The temple was a busy, noisy, happy spot, where many activities were taking place at once. We went up to a little attic room, where many smaller dog statues, made of clay and colored black, were smoking cigarettes. The cigarettes were real and were left there as offerings by worshipers.
In one alcove one could read one's own fortune by drawing numbers. The numbers indexed little printed fortunes that, once read, were returned to their spot. Our hostess very solicitously interpreted our fortunes. You could tell when someone had drawn a bad fortune, by the way she tried to minimize its importance. If the fortune was good, she was truly happy for us.
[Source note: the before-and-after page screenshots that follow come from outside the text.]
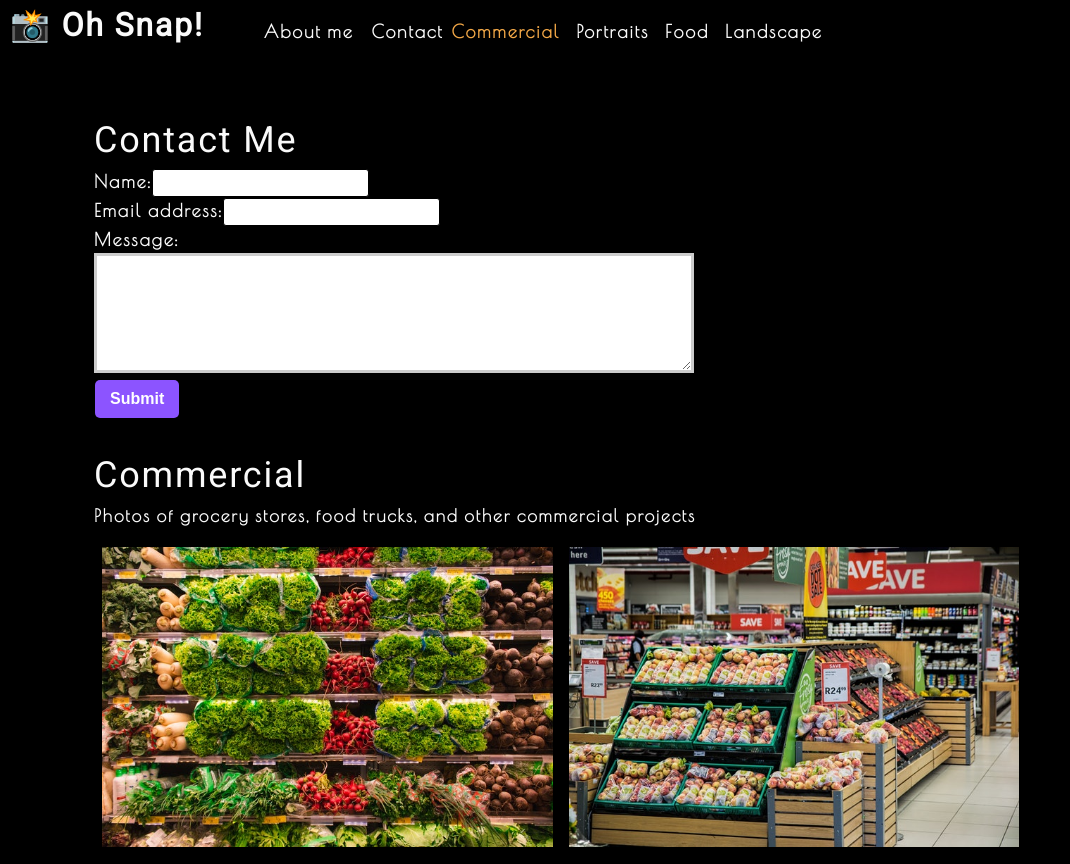
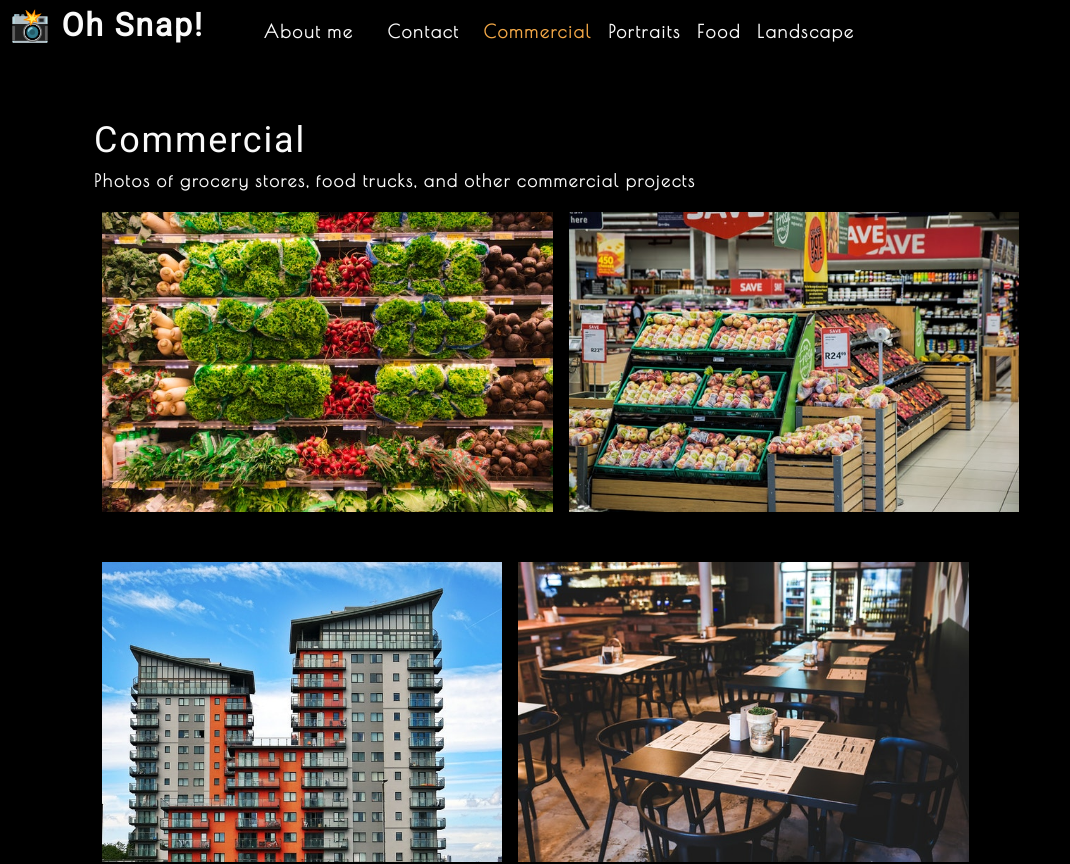
Before and after one commit to dmknapp2385/photo-port, a React (Create React App) app: page / in a window 1280 px wide. Shown: the top 864 px of the page, without its empty margins (0-1070 px from the left). Built offline with nearby package versions, Linux system fonts and the light colour scheme.

Commit message:
conditional rendering of form ;

```diff
--- a/src/App.js
+++ b/src/App.js
@@ -5,6 +5,8 @@
 import ContactForm from './components/Contact';
 
 function App() {
+  const [contactSelected, setContactSelected] = useState(false);
+
   const [categories] = useState([
     {
       name: 'commercial',
@@ -22,12 +24,18 @@
         categories={categories}
         setCurrentCategory={setCurrentCategory}
         currentCategory={currentCategory}
+        contactSelected={contactSelected}
+        setContactSelected={setContactSelected}
         ></Nav>
       <main>
-        <ContactForm></ContactForm>
-        <Gallery currentCategory={currentCategory}></Gallery>
-        <About />
-
+        {!contactSelected ? (
+          <>
+            <Gallery currentCategory={currentCategory}></Gallery>
+            <About></About>
+          </>
+        ): (
+          <ContactForm></ContactForm>
+        )}
       </main>
     </div>
   );
--- a/src/components/Nav/index.js
+++ b/src/components/Nav/index.js
@@ -6,7 +6,9 @@
     const {
         categories =[],
         setCurrentCategory,
-        currentCategory
+        currentCategory,
+        contactSelected,
+        setContactSelected
     } = props;
 
     useEffect(() => {
@@ -26,21 +28,22 @@
             <ul className="flex-row">
               <li className="mx-2">
                 <a data-testid="about"
-                  href="#about"
+                  href="#about" onClick={() => setContactSelected(false)}
                 >
                   About me
                 </a>
               </li>
-              <li>
-                <span>Contact</span>
+              <li className={`mx-2 ${contactSelected && 'navActive'}`}>
+                <span onClick={() => setContactSelected(true)}>Contact</span>
               </li>
               {categories.map((category) => (
                 <li className={`mx-1 ${
-                    currentCategory.name === category.name && 'navActive'
+                    currentCategory.name === category.name && !contactSelected && 'navActive'
                     }`} key={category.name}>
                   <span
                     onClick={() => {
-                      setCurrentCategory(category)
+                      setCurrentCategory(category);
+                      setContactSelected(false)
                     }}
                   >
                     {capitalizeFirstLetter(category.name)}
```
I have heard several different stories about the origin of the temple. According to one story, seventeen lords and a dog went sailing together and were shipwrecked. The dog saved the lives of all the people, but lost his own. He was deified, and now he watches out for all people. A different story has it that all the seventeen drowned, and the dog, who survived, stayed on the shore mourning them, until he died of loneliness. Either way, the number 18 (shi ba) that appears in the name of the temple counts the dog and the seventeen humans together as the eighteen lords in the story. I like the feeling of inclusiveness that this implies.
If you are ever in Taiwan, I recommend visiting the Temple of the Eighteen Lords.
(c) 2008 Aya Katz